Major Brezler warned other Marines with his knowledge of the Afghan official’s shady security and sexual background. But the Major’s major faux pas was that he used his Yahoo e-mail account to get the word out. For using his personal e-mail, the combat veteran was initially under threat of essentially facing dismissal from the Corps under less than honorable conditions.
As reported by Fox News, “there is no evidence immediate action was taken” regarding Major Brezler’s warning that Jan was someone deserving of at least a closer eye, if not outright increased security precautions. Still without anyone acting on the Major’s input, a few months later one of Jan’s “teen-aged boy assistants” who was also suspected of being one of his sexual abuse victims, opened fire on four Marines, killing three.
Staff Sergeant Scott Dickinson, Corporal Richard Rivera and Lance Corporal Greg Buckley, Jr. were all gunned down while lifting weights in a makeshift gym on base. Somehow, Staff Sgt. Cody Rhode suffered five gunshot wounds at close range and managed to survive.
Meanwhile, Marines aren’t the only ones getting the dirty end of the stick regarding “respecting Afghan cultural norms.” One Special Forces officer and a singular senior enlisted Special Forces soldier have seen their military careers derailed because they made the decision to stop the sexual slavery, at least the sexual slavery that was condoned on American military outposts.
As noted by The New York Times during September of 2015, Dan Quinn, a former Special Forces captain gave quite the severe beat down to an American-backed militia commander for keeping a boy chained to his bed as a sex slave. Not alone, Sgt. First Class Charles Martland assisted the captain in administering the somewhat violent counseling session to the Afghan commander.
After the beating, the Army relieved Captain Quinn of his command and pulled him from Afghanistan. He has since left the military. The Army is also trying to forcibly retire Sgt. First Class Charles Martland for attempting to bring the sexual slavery to an end.
As previously published by Examiner.com, multiple specific sources ranging from the Wall Street Journal to the San Francisco Chronicle note there has been a long time move by the United States Government to look the other way at the self-admitted fact that both the oppression of women and pedophilia are part of “Afghan cultural norms.” Listed among the “taboo” subjects of conversation for American troops deployed to the Central Asian nation include;

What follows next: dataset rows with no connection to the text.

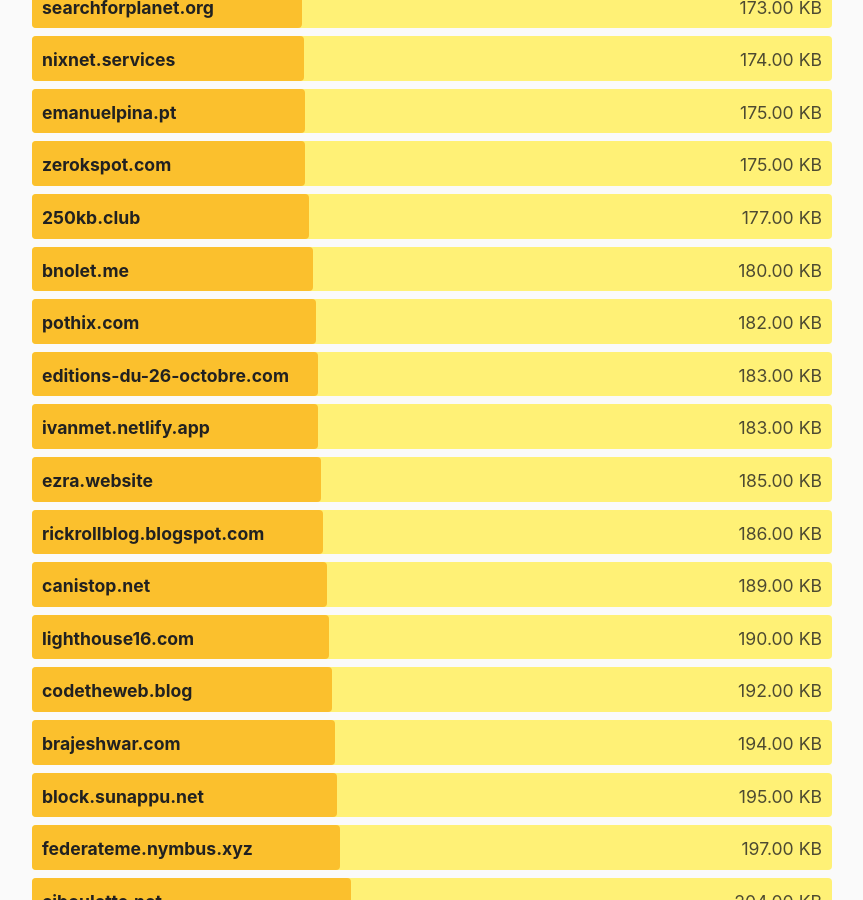
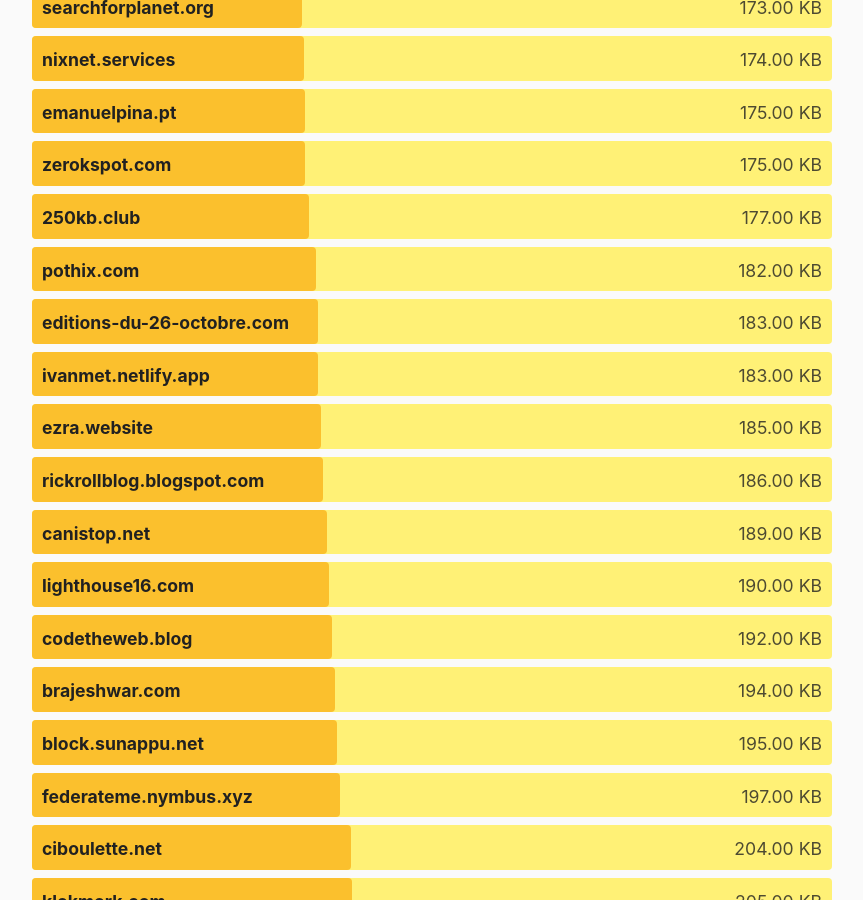
Before and after one commit to kevquirk/512kb.club, a Jekyll site: the page built from index.md, in a window 1280 px wide and 900 px high, scrolled down 12009 px. Shown: the whole window, without its empty margins (208-1071 px from the left). Built offline with Jekyll 4.4.1, drawn with Linux system fonts in a browser that asks for light colours.

Commit message:
remove bnolet.me as it is ultra light per #522

```diff
--- a/_data/sites.yml
+++ b/_data/sites.yml
@@ -188,11 +188,6 @@
   size: 42.7
   last_checked: 2021-10-19
 
-- domain: bnolet.me
-  url: https://bnolet.me/
-  size: 180
-  last_checked: 2021-08-28
-
 - domain: brainbaking.com
   url: https://brainbaking.com/
   size: 250
```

- Any criticism of pedophilia
- Mentioning homosexuality and homosexual conduct
- Advocating women’s rights
- Anything related to Islam
As also cited, Joel Brinkley of the San Francisco Chronicle wrote in his August, 2010 article titled “Afghanistan’s dirty little secret”:
- Too often, soldiers on patrol passed an older man walking hand-in-hand with a pretty young boy. Their behavior suggested he was not the boy’s father.
- Then, British soldiers found that young Afghan men were actually trying to ‘touch and fondle them.’
- For centuries, Afghan men have taken boys, roughly 9 to 15 years old, as lovers.
- Some research suggests that half the Pashtun tribal members in Kandahar and other southern towns are ‘bacha baz’, the term for an older man with a boy lover.
- Literally it means ‘boy player.’ The men like to boast about it.